College Of Arts and Sciences | Crime, Mass Media, and Society
E104 | 0049 | Chermak, S.

Crime is among the top concerns of the American public.  Concern and
fear of crime is influenced by many different sources, including the
news media.  Newspapers, television stations, and radios are among
the most influential sources used by the public to develop opinions
about crime and the criminal justice system.  Moreover, the frequent
presentation of crime in entertainment sources increases the
importance of understanding the media images presented to the
public.  Although the images of crime and criminal justice are
important, our understanding of the media as a social control
institution is limited.  This points to the fundamental question
addressed in this course: What role does the mass media play in
crime control?  We will address this question in three ways.  First,
we will examine how media organizations relate to other social
control institutions.  For example, we will consider how news
organizations construct crime stories, and how the reliance on
police and court sources for crime information affects the images
presented about crime.  Second, it will be important to understand
the significance of the media images presented about crime, focusing
on how these images help establish community boundaries.  Third, we

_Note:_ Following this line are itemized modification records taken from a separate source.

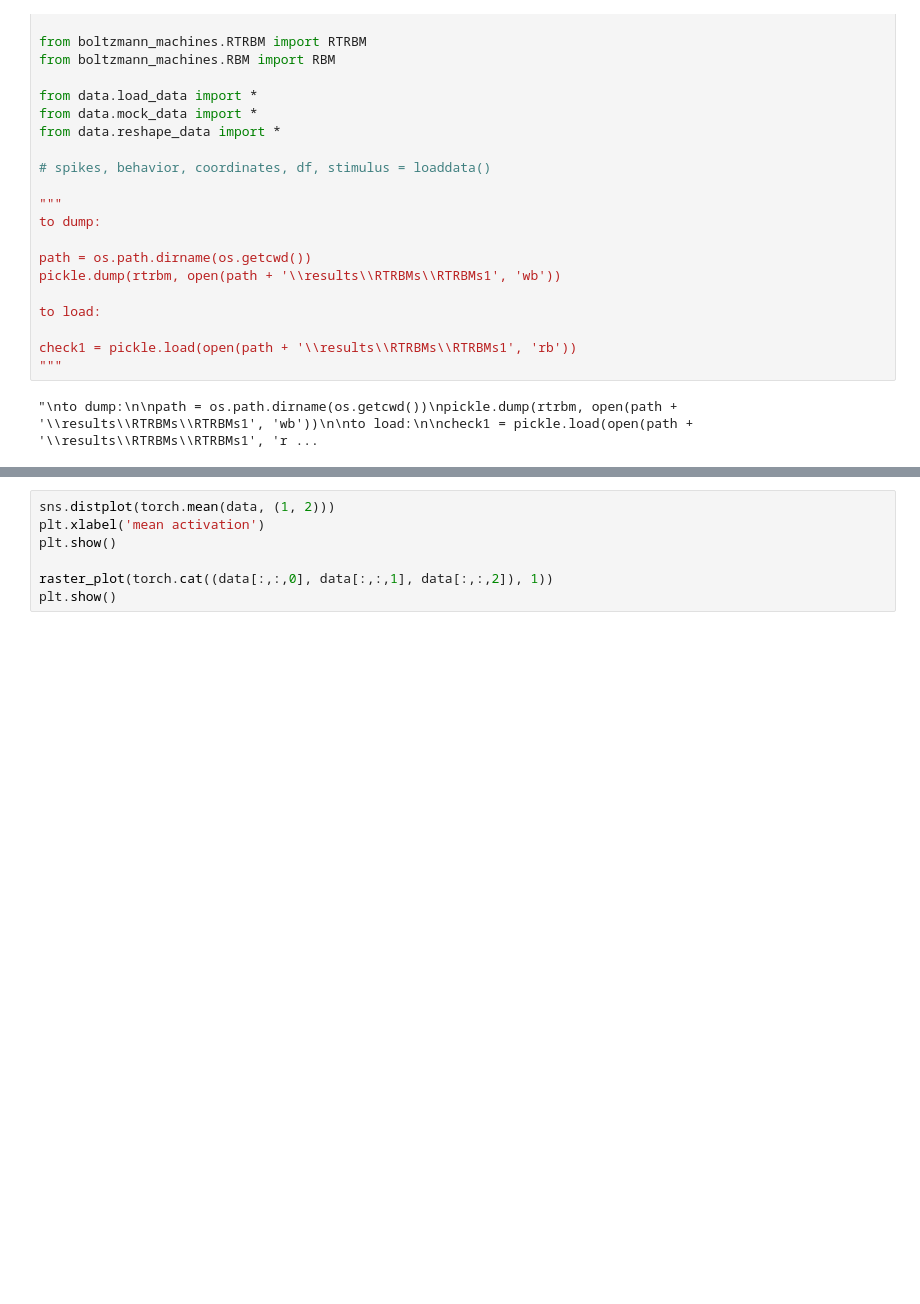
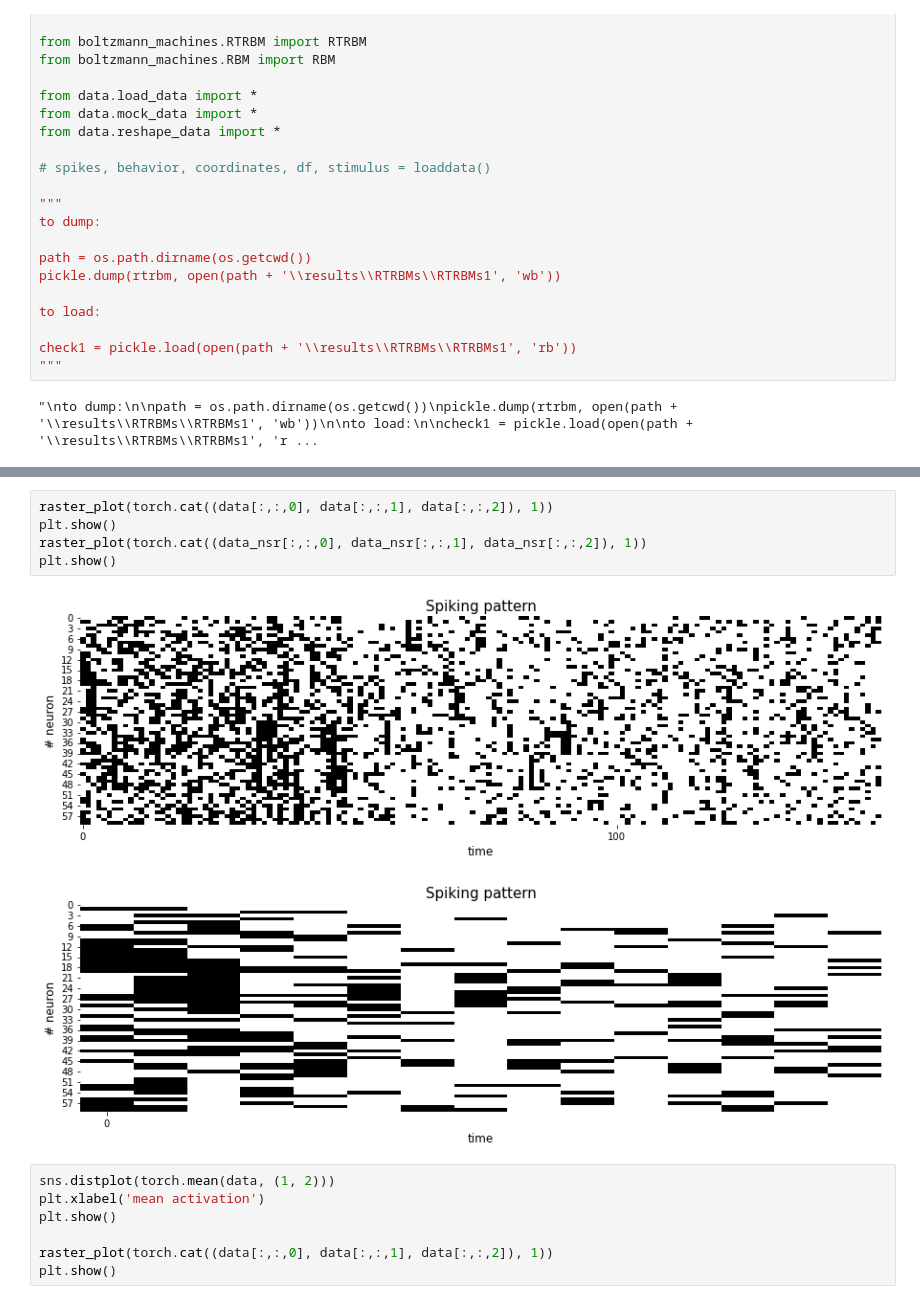
Before and after one commit to casperpeters/intern, a Jupyter notebook: notebooks/Poisson Time-shifted data/Sampling and transition rates.ipynb, the cells around one changed output, grey strips where cells are left out. Cells and saved outputs as stored; diff of their text form; blank space fills up the shorter version.

```diff
--- a/notebooks/Poisson Time-shifted data/Sampling and transition rates.ipynb
+++ b/notebooks/Poisson Time-shifted data/Sampling and transition rates.ipynb
@@ -101,3 +129,11 @@ for batch in range(n_batches):
+# %%
+raster_plot(torch.cat((data[:,:,0], data[:,:,1], data[:,:,2]), 1))
+plt.show()
+raster_plot(torch.cat((data_nsr[:,:,0], data_nsr[:,:,1], data_nsr[:,:,2]), 1))
+plt.show()
+# %% [output]
+[figure, added]
+[figure, added]
 # %%
 sns.distplot(torch.mean(data, (1, 2)))
 plt.xlabel('mean activation')
```
Also changed, not shown: parts of 2 cells of this notebook, 1 other file.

will examine how media images can directly affect how the public
thinks about crime, politicians formulate policy, and criminal
justice professionals dispense justice.  The course will help
students understand the media's place in the social control
structure of our communities.